Conodont facts for kids
Quick facts for kidsConodonts
Temporal range: Upper Cambrian to Upper Triassic
495–199.6 million years ago
|Reconstruction of a Conodont|
Conodonts are an extinct class of the phylum Chordata. They are now regarded as vertebrates, though the issue is still a live one.
For many years conodonts were known only from their feeding apparatus, which fossilises well. This is because most of the conodont animal was soft-bodied, so everything but the teeth were not fossilised in normal circumstances.
It was not until early 1980s that the conodont teeth were found with trace fossils of the host organism. It came from the Lower Carboniferous lagerstätte near Edinburgh, Scotland.
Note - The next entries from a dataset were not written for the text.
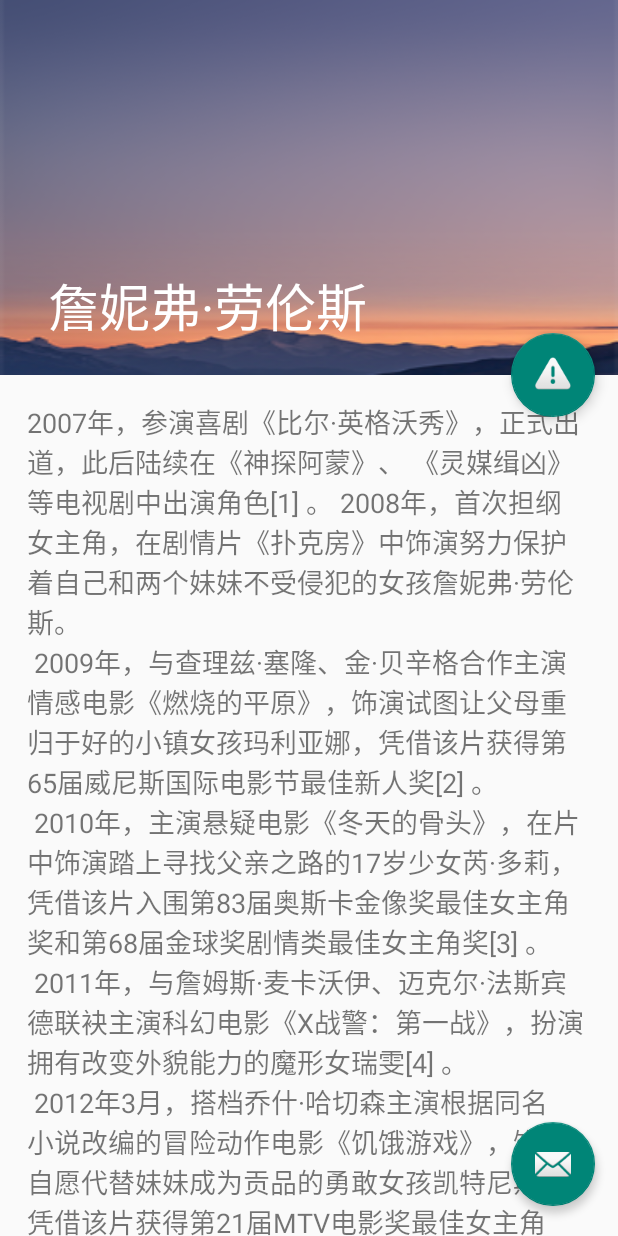
After one commit to love-bk/MaterialDesign_V7, an Android app: the FabActivity screen opened directly, with no data from a screen before it, on a phone screen of 412 x 824 dp. The commit adds this screen. Run offline under Robolectric (Android 15) with nearby library versions, the phone set to English and light mode, and no system bars; our stand-ins replace ButterKnife.

Commit message:
FloatingActionButton的学习

```diff
--- a/app/build.gradle
+++ b/app/build.gradle
@@ -29,7 +29,7 @@ dependencies {
     compile 'com.android.support:support-v4:25.0.1'
     compile 'com.android.support.constraint:constraint-layout:1.0.0-alpha8'
     compile 'com.android.support:design:25.1.1'
+    compile 'com.android.support:cardview-v7:26.0.0-alpha1'
     testCompile 'junit:junit:4.12'
     apt 'com.jakewharton:butterknife-compiler:8.4.0'
-    compile 'com.android.support:cardview-v7:26.0.0-alpha1'
 }
--- a/app/src/main/AndroidManifest.xml
+++ b/app/src/main/AndroidManifest.xml
@@ -60,6 +60,12 @@
         </activity>
         <activity android:name=".cardview.CardViewActivity">
         </activity>
+        <activity
+            android:name=".fab.FabActivity"
+            android:theme="@style/Theme.AppCompat.Light.NoActionBar">
+        </activity>
+        <activity android:name=".appbarlayout.AppbarLayoutActivity">
+        </activity>
     </application>
 
 </manifest>
--- /dev/null
+++ b/app/src/main/java/com/gjj/gd/materialdesign_v7/fab/FabActivity.java
@@ -0,0 +1,49 @@
+package com.gjj.gd.materialdesign_v7.fab;
+
+import android.os.Bundle;
+import android.support.design.widget.AppBarLayout;
+import android.support.design.widget.CollapsingToolbarLayout;
+import android.support.design.widget.FloatingActionButton;
+import android.support.design.widget.Snackbar;
+import android.support.v7.app.AppCompatActivity;
+import android.view.View;
+import android.widget.Toast;
+
+import com.gjj.gd.materialdesign_v7.R;
+
+import butterknife.BindView;
+import butterknife.ButterKnife;
+import butterknife.OnClick;
+
+public class FabActivity extends AppCompatActivity {
+
+    @BindView(R.id.coll)
+    CollapsingToolbarLayout mColl;
+    @BindView(R.id.appbarlayout)
+    AppBarLayout mAppbarlayout;
+    @BindView(R.id.fab2)
+    FloatingActionButton mFab2;
+    @BindView(R.id.fab1)
+    FloatingActionButton mFab1;
+
+    @Override
+    protected void onCreate(Bundle savedInstanceState) {
+        super.onCreate(savedInstanceState);
+        setContentView(R.layout.activity_fab);
+        ButterKnife.bind(this);
+        mColl.setTitle("詹妮弗·劳伦斯");
+
+
+    }
+
+    @OnClick({R.id.fab2, R.id.fab1})
+    public void onViewClicked(View view) {
+        switch (view.getId()) {
+            case R.id.fab2:
+                break;
+            case R.id.fab1:
+                Snackbar.make(view,"SnackBar",Snackbar.LENGTH_LONG).show();
+                break;
+        }
+    }
+}
--- /dev/null
+++ b/app/src/main/res/layout/activity_fab.xml
@@ -0,0 +1,69 @@
+<?xml version="1.0" encoding="utf-8"?>
+<android.support.design.widget.CoordinatorLayout
+    xmlns:android="http://schemas.android.com/apk/res/android"
+    xmlns:app="http://schemas.android.com/apk/res-auto"
+    xmlns:tools="http://schemas.android.com/tools"
+    android:layout_width="match_parent"
+    android:layout_height="match_parent"
+    tools:context="com.gjj.gd.materialdesign_v7.fab.FabActivity">
+
+    <android.support.design.widget.AppBarLayout
+        android:id="@+id/appbarlayout"
+        android:layout_width="match_parent"
+        android:layout_height="wrap_content"
+        app:theme="@style/ThemeOverlay.AppCompat.Dark">
+        <android.support.design.widget.CollapsingToolbarLayout
+            android:id="@+id/coll"
+            android:layout_width="match_parent"
+            android:layout_height="250dp"
+            app:contentScrim="#009585"
+            app:layout_scrollFlags="scroll|exitUntilCollapsed">
+            <ImageView
+                android:layout_width="match_parent"
+                android:layout_height="match_parent"
+                android:scaleType="fitXY"
+                android:src="@mipmap/bg"
+                app:layout_collapseMode="parallax"/>
+            <android.support.v7.widget.Toolbar
+                android:layout_width="match_parent"
+                android:layout_height="?attr/actionBarSize"
+                app:layout_collapseMode="pin"/>
+
+        </android.support.design.widget.CollapsingToolbarLayout>
+    </android.support.design.widget.AppBarLayout>
+
+    <android.support.v4.widget.NestedScrollView
+        android:layout_width="match_parent"
+        android:layout_height="match_parent"
+        app:layout_behavior="@string/appbar_scrolling_view_behavior">
+        <TextView
+            android:layout_width="wrap_content"
+            android:layout_height="wrap_content"
+            android:layout_margin="18dp"
+            android:textSize="18sp"
+            android:text="@string/large_text"/>
+    </android.support.v4.widget.NestedScrollView>
+
+    <android.support.design.widget.FloatingActionButton
+        android:id="@+id/fab2"
+        android:layout_width="wrap_content"
+        android:layout_height="wrap_content"
+        android:src="@android:drawable/ic_dialog_alert"
+        android:layout_marginBottom="20dp"
+        android:layout_marginRight="15dp"
+        app:layout_anchor="@+id/appbarlayout"
+        app:layout_anchorGravity="bottom|right"
+        app:elevation="5dp"
+        />
+    <android.support.design.widget.FloatingActionButton
+        android:id="@+id/fab1"
+        android:layout_width="wrap_content"
+        android:layout_height="wrap_content"
+        android:src="@android:drawable/ic_dialog_email"
+        android:layout_marginBottom="20dp"
+        android:layout_marginRight="15dp"
+        android:layout_gravity="bottom|right"
+        app:rippleColor="@android:color/darker_gray"
+        app:elevation="3dp"
+        />
+</android.support.design.widget.CoordinatorLayout>
--- a/app/src/main/res/values/strings.xml
+++ b/app/src/main/res/values/strings.xml
@@ -40,9 +40,21 @@
     <string name="display_icon">tab上显示图标</string>
     <string name="coordinatorlayout_study">CoordinatorLayout的学习</string>
     <string name="cardview_study">CardView的学习</string>
+    <string name="fab_study">FloatingActionButton的学习</string>
+    <string name="appbar_study">AppBarLayout的学习</string>
     <string name="toolbar_study">ToolBar的学习</string>
     <string name="tablayout_study">TabLayout的学习</string>
     <string name="snackbar_study">SnackBar的学习</string>
+    <string name="large_text">2007年，参演喜剧《比尔·英格沃秀》，正式出道，此后陆续在《神探阿蒙》、
+        《灵媒缉凶》等电视剧中出演角色[1]  。
+        2008年，首次担纲女主角，在剧情片《扑克房》中饰演努力保护着自己和两个妹妹不受侵犯的女孩詹妮弗·劳伦斯。\n
+2009年，与查理兹·塞隆、金·贝辛格合作主演情感电影《燃烧的平原》，饰演试图让父母重归于好的小镇女孩玛利亚娜，凭借该片获得第65届威尼斯国际电影节最佳新人奖[2]  。\n
+2010年，主演悬疑电影《冬天的骨头》，在片中饰演踏上寻找父亲之路的17岁少女芮·多莉，凭借该片入围第83届奥斯卡金像奖最佳女主角奖和第68届金球奖剧情类最佳女主角奖[3]  。\n
+2011年，与詹姆斯·麦卡沃伊、迈克尔·法斯宾德联袂主演科幻电影《X战警：第一战》，扮演拥有改变外貌能力的魔形女瑞雯[4]  。\n
+2012年3月，搭档乔什·哈切森主演根据同名小说改编的冒险动作电影《饥饿游戏》，饰演自愿代替妹妹成为贡品的勇敢女孩凯特尼斯，凭借该片获得第21届MTV电影奖最佳女主角奖[13]  。12月，与布莱德利·库珀、罗伯特·德尼罗合作主演爱情喜剧电影《乌云背后的幸福线》，
+        饰演性情古怪、我行我素的年轻寡妇蒂凡妮，凭借在片中的表现获得第85届奥斯卡金像奖最佳女主角奖和第70届金球奖音乐喜剧类最佳女主角奖等多个奖项[5]  。\n
+2013年11月，在动作电影《饥饿游戏2：星火燎原》中再次扮演了坚强女孩凯特尼斯一角，凭借该片获得第23届MTV电影奖最佳女主角奖[14]  。12月，与克里斯蒂安·贝
+ 尔、艾米·亚当斯共同主演犯罪电影《美国骗局》，饰演职业骗子艾文的正牌妻子罗瑟琳，凭借该片获得第71届金球奖最佳女配角奖和第67届英国电影学院奖最佳女配角奖[6]  。2014年，在科幻系列电影《X战警：逆转未来》中再度饰演了魔形女瑞雯一角[15] </string>
     <string-array name="menu_title">
         <item>立即欣赏</item>
         <item>我的乐库</item>
```
Also changed, not shown: app/src/main/java/com/gjj/gd/materialdesign_v7/MainActivity.java (+12 -2 lines), app/src/main/java/com/gjj/gd/materialdesign_v7/appbarlayout/AppbarLayoutActivity.java (added, +15 -0 lines), app/src/main/res/layout/activity_appbar_layout.xml (added, +13 -0 lines), app/src/main/res/layout/activity_main.xml (+8 -0 lines).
The 'teeth', called conodont 'elements', are very common in the fossil record, and have been used in biostratigraphy.
They are also used as palaeothermometers. This is because under higher temperatures the phosphate undergoes colour changes, which are measured with the conodont alteration index. This has made them useful for petroleum exploration in rocks dating from the Cambrian to the Upper Triassic.
Description of the animal
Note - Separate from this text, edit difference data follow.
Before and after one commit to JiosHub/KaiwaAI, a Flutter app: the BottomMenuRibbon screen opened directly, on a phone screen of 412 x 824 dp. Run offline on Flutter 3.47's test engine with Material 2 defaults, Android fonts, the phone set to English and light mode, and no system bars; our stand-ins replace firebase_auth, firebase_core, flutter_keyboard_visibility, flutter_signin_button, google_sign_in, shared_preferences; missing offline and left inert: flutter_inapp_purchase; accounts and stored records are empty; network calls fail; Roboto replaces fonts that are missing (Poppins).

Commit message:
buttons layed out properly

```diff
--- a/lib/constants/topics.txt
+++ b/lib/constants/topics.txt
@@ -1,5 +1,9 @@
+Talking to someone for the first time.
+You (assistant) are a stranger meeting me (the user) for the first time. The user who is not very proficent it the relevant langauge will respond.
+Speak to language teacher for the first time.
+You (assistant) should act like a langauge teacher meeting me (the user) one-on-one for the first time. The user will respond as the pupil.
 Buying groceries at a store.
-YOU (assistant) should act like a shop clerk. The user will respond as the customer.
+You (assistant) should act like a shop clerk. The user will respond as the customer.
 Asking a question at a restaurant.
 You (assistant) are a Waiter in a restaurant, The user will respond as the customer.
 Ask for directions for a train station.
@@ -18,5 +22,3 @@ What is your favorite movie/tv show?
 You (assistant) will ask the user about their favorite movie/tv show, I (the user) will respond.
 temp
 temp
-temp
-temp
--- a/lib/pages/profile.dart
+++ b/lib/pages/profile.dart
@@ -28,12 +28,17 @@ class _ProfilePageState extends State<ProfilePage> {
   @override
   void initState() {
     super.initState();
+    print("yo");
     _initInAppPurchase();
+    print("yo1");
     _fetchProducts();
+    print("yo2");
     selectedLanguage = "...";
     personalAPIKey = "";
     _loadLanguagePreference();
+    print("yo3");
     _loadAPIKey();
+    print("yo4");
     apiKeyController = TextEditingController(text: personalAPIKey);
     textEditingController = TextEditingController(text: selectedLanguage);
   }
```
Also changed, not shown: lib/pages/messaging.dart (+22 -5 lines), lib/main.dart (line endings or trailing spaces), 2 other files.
Eleven fossil imprints of conodont animals are known. They depict an eel-like creature with 15 or, more rarely, 19 elements forming a bilaterally symmetrical array in the head. This array was a feeding apparatus different from the jaws of modern animals.
There are three forms of teeth, coniform cones, ramiform bars, and pectiniform platforms, which may have performed different roles.
The organisms range from a centimeter or so to the giant Promissum, 40 cm in length. It is now widely agreed that conodonts had large eyes, fins with fin rays, chevron-shaped muscles and a notochord.
The entire class of Conodonts, or at least what was left of them at the time, were wiped out by the Triassic–Jurassic extinction event, which occurred roughly 200 million years ago.